WHAT TO DO:
Please print the data again exactly as given.

•••

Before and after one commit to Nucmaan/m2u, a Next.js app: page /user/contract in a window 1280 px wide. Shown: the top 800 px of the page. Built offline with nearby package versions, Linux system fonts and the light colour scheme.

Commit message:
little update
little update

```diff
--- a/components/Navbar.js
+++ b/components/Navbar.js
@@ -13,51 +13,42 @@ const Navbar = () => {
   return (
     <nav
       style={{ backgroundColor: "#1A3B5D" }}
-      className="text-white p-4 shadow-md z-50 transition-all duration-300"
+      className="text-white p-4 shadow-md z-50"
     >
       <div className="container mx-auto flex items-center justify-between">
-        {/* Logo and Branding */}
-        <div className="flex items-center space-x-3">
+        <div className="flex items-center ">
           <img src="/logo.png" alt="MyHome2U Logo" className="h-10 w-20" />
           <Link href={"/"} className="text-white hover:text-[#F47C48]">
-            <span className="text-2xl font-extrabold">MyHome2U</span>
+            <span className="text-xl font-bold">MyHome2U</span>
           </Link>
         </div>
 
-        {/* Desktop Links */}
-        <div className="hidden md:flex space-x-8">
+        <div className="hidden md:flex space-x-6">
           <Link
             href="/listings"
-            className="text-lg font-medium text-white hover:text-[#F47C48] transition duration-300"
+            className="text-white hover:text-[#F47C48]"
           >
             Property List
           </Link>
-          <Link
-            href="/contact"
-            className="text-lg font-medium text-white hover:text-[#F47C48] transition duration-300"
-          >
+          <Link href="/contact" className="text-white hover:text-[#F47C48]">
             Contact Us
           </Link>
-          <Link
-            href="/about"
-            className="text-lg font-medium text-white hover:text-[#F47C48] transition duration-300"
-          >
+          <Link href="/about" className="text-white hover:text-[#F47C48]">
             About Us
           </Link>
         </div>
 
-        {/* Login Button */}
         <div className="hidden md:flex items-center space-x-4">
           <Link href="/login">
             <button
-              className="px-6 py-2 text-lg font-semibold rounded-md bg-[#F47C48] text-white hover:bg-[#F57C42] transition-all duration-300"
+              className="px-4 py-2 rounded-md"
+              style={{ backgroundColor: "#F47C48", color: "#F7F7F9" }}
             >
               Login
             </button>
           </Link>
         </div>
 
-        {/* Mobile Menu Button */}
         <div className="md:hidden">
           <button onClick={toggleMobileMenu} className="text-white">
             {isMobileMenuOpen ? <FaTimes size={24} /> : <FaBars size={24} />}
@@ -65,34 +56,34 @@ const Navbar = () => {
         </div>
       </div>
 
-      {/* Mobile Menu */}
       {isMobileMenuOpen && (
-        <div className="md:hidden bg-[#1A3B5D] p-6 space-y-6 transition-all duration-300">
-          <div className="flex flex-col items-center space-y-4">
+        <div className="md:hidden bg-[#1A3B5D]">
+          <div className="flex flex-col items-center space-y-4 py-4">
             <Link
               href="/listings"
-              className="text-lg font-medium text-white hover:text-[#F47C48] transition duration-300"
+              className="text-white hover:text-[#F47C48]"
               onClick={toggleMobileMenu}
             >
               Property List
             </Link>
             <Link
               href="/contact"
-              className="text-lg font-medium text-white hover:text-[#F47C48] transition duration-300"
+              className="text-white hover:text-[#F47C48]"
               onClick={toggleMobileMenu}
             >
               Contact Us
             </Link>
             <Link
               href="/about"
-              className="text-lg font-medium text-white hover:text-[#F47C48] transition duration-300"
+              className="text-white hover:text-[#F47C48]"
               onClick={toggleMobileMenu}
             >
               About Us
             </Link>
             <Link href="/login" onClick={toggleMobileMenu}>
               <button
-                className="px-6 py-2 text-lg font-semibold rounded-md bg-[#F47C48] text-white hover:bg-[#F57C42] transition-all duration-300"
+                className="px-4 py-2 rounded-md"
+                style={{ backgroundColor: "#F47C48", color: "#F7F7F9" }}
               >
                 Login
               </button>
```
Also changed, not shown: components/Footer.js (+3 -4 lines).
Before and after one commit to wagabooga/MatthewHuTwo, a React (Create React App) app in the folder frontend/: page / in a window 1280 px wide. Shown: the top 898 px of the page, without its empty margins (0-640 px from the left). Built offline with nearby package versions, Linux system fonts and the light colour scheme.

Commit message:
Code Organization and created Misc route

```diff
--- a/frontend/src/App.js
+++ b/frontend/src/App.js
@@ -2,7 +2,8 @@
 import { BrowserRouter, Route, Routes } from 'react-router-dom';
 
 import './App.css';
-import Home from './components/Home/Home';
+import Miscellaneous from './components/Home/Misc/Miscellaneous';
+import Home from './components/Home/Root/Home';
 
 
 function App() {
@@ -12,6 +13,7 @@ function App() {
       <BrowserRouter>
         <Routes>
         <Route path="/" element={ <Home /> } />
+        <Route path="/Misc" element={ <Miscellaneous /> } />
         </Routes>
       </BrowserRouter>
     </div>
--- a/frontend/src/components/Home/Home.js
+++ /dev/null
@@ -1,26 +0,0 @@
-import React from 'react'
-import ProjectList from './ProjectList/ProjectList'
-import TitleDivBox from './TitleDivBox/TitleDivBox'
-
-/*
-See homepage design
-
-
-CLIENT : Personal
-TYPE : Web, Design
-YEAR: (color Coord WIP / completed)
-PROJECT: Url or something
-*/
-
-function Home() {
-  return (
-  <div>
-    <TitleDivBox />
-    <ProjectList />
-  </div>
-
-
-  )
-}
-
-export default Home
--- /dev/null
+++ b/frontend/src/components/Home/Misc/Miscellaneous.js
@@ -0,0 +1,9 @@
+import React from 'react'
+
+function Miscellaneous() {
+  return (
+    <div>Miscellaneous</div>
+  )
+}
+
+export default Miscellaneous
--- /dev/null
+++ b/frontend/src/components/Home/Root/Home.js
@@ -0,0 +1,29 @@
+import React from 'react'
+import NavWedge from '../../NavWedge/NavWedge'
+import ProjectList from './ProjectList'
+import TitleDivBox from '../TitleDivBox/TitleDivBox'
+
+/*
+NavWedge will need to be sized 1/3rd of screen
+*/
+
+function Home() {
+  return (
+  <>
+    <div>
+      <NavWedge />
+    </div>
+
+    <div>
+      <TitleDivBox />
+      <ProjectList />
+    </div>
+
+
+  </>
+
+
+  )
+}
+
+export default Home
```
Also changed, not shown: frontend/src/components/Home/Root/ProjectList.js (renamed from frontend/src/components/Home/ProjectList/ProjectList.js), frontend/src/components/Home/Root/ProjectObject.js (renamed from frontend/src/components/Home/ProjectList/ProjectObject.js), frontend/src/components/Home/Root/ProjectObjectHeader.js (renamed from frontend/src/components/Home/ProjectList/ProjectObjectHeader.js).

•••

TASK OUTPUT:
Before and after one commit to Nucmaan/m2u, a Next.js app: page /user/contract in a window 1280 px wide. Shown: the top 800 px of the page. Built offline with nearby package versions, Linux system fonts and the light colour scheme.

Commit message:
little update
little update

```diff
--- a/components/Navbar.js
+++ b/components/Navbar.js
@@ -13,51 +13,42 @@ const Navbar = () => {
   return (
     <nav
       style={{ backgroundColor: "#1A3B5D" }}
-      className="text-white p-4 shadow-md z-50 transition-all duration-300"
+      className="text-white p-4 shadow-md z-50"
     >
       <div className="container mx-auto flex items-center justify-between">
-        {/* Logo and Branding */}
-        <div className="flex items-center space-x-3">
+        <div className="flex items-center ">
           <img src="/logo.png" alt="MyHome2U Logo" className="h-10 w-20" />
           <Link href={"/"} className="text-white hover:text-[#F47C48]">
-            <span className="text-2xl font-extrabold">MyHome2U</span>
+            <span className="text-xl font-bold">MyHome2U</span>
           </Link>
         </div>
 
-        {/* Desktop Links */}
-        <div className="hidden md:flex space-x-8">
+        <div className="hidden md:flex space-x-6">
           <Link
             href="/listings"
-            className="text-lg font-medium text-white hover:text-[#F47C48] transition duration-300"
+            className="text-white hover:text-[#F47C48]"
           >
             Property List
           </Link>
-          <Link
-            href="/contact"
-            className="text-lg font-medium text-white hover:text-[#F47C48] transition duration-300"
-          >
+          <Link href="/contact" className="text-white hover:text-[#F47C48]">
             Contact Us
           </Link>
-          <Link
-            href="/about"
-            className="text-lg font-medium text-white hover:text-[#F47C48] transition duration-300"
-          >
+          <Link href="/about" className="text-white hover:text-[#F47C48]">
             About Us
           </Link>
         </div>
 
-        {/* Login Button */}
         <div className="hidden md:flex items-center space-x-4">
           <Link href="/login">
             <button
-              className="px-6 py-2 text-lg font-semibold rounded-md bg-[#F47C48] text-white hover:bg-[#F57C42] transition-all duration-300"
+              className="px-4 py-2 rounded-md"
+              style={{ backgroundColor: "#F47C48", color: "#F7F7F9" }}
             >
               Login
             </button>
           </Link>
         </div>
 
-        {/* Mobile Menu Button */}
         <div className="md:hidden">
           <button onClick={toggleMobileMenu} className="text-white">
             {isMobileMenuOpen ? <FaTimes size={24} /> : <FaBars size={24} />}
@@ -65,34 +56,34 @@ const Navbar = () => {
         </div>
       </div>
 
-      {/* Mobile Menu */}
       {isMobileMenuOpen && (
-        <div className="md:hidden bg-[#1A3B5D] p-6 space-y-6 transition-all duration-300">
-          <div className="flex flex-col items-center space-y-4">
+        <div className="md:hidden bg-[#1A3B5D]">
+          <div className="flex flex-col items-center space-y-4 py-4">
             <Link
               href="/listings"
-              className="text-lg font-medium text-white hover:text-[#F47C48] transition duration-300"
+              className="text-white hover:text-[#F47C48]"
               onClick={toggleMobileMenu}
             >
               Property List
             </Link>
             <Link
               href="/contact"
-              className="text-lg font-medium text-white hover:text-[#F47C48] transition duration-300"
+              className="text-white hover:text-[#F47C48]"
               onClick={toggleMobileMenu}
             >
               Contact Us
             </Link>
             <Link
               href="/about"
-              className="text-lg font-medium text-white hover:text-[#F47C48] transition duration-300"
+              className="text-white hover:text-[#F47C48]"
               onClick={toggleMobileMenu}
             >
               About Us
             </Link>
             <Link href="/login" onClick={toggleMobileMenu}>
               <button
-                className="px-6 py-2 text-lg font-semibold rounded-md bg-[#F47C48] text-white hover:bg-[#F57C42] transition-all duration-300"
+                className="px-4 py-2 rounded-md"
+                style={{ backgroundColor: "#F47C48", color: "#F7F7F9" }}
               >
                 Login
               </button>
```
Also changed, not shown: components/Footer.js (+3 -4 lines).
Before and after one commit to wagabooga/MatthewHuTwo, a React (Create React App) app in the folder frontend/: page / in a window 1280 px wide. Shown: the top 898 px of the page, without its empty margins (0-640 px from the left). Built offline with nearby package versions, Linux system fonts and the light colour scheme.

Commit message:
Code Organization and created Misc route

```diff
--- a/frontend/src/App.js
+++ b/frontend/src/App.js
@@ -2,7 +2,8 @@
 import { BrowserRouter, Route, Routes } from 'react-router-dom';
 
 import './App.css';
-import Home from './components/Home/Home';
+import Miscellaneous from './components/Home/Misc/Miscellaneous';
+import Home from './components/Home/Root/Home';
 
 
 function App() {
@@ -12,6 +13,7 @@ function App() {
       <BrowserRouter>
         <Routes>
         <Route path="/" element={ <Home /> } />
+        <Route path="/Misc" element={ <Miscellaneous /> } />
         </Routes>
       </BrowserRouter>
     </div>
--- a/frontend/src/components/Home/Home.js
+++ /dev/null
@@ -1,26 +0,0 @@
-import React from 'react'
-import ProjectList from './ProjectList/ProjectList'
-import TitleDivBox from './TitleDivBox/TitleDivBox'
-
-/*
-See homepage design
-
-
-CLIENT : Personal
-TYPE : Web, Design
-YEAR: (color Coord WIP / completed)
-PROJECT: Url or something
-*/
-
-function Home() {
-  return (
-  <div>
-    <TitleDivBox />
-    <ProjectList />
-  </div>
-
-
-  )
-}
-
-export default Home
--- /dev/null
+++ b/frontend/src/components/Home/Misc/Miscellaneous.js
@@ -0,0 +1,9 @@
+import React from 'react'
+
+function Miscellaneous() {
+  return (
+    <div>Miscellaneous</div>
+  )
+}
+
+export default Miscellaneous
--- /dev/null
+++ b/frontend/src/components/Home/Root/Home.js
@@ -0,0 +1,29 @@
+import React from 'react'
+import NavWedge from '../../NavWedge/NavWedge'
+import ProjectList from './ProjectList'
+import TitleDivBox from '../TitleDivBox/TitleDivBox'
+
+/*
+NavWedge will need to be sized 1/3rd of screen
+*/
+
+function Home() {
+  return (
+  <>
+    <div>
+      <NavWedge />
+    </div>
+
+    <div>
+      <TitleDivBox />
+      <ProjectList />
+    </div>
+
+
+  </>
+
+
+  )
+}
+
+export default Home
```
Also changed, not shown: frontend/src/components/Home/Root/ProjectList.js (renamed from frontend/src/components/Home/ProjectList/ProjectList.js), frontend/src/components/Home/Root/ProjectObject.js (renamed from frontend/src/components/Home/ProjectList/ProjectObject.js), frontend/src/components/Home/Root/ProjectObjectHeader.js (renamed from frontend/src/components/Home/ProjectList/ProjectObjectHeader.js).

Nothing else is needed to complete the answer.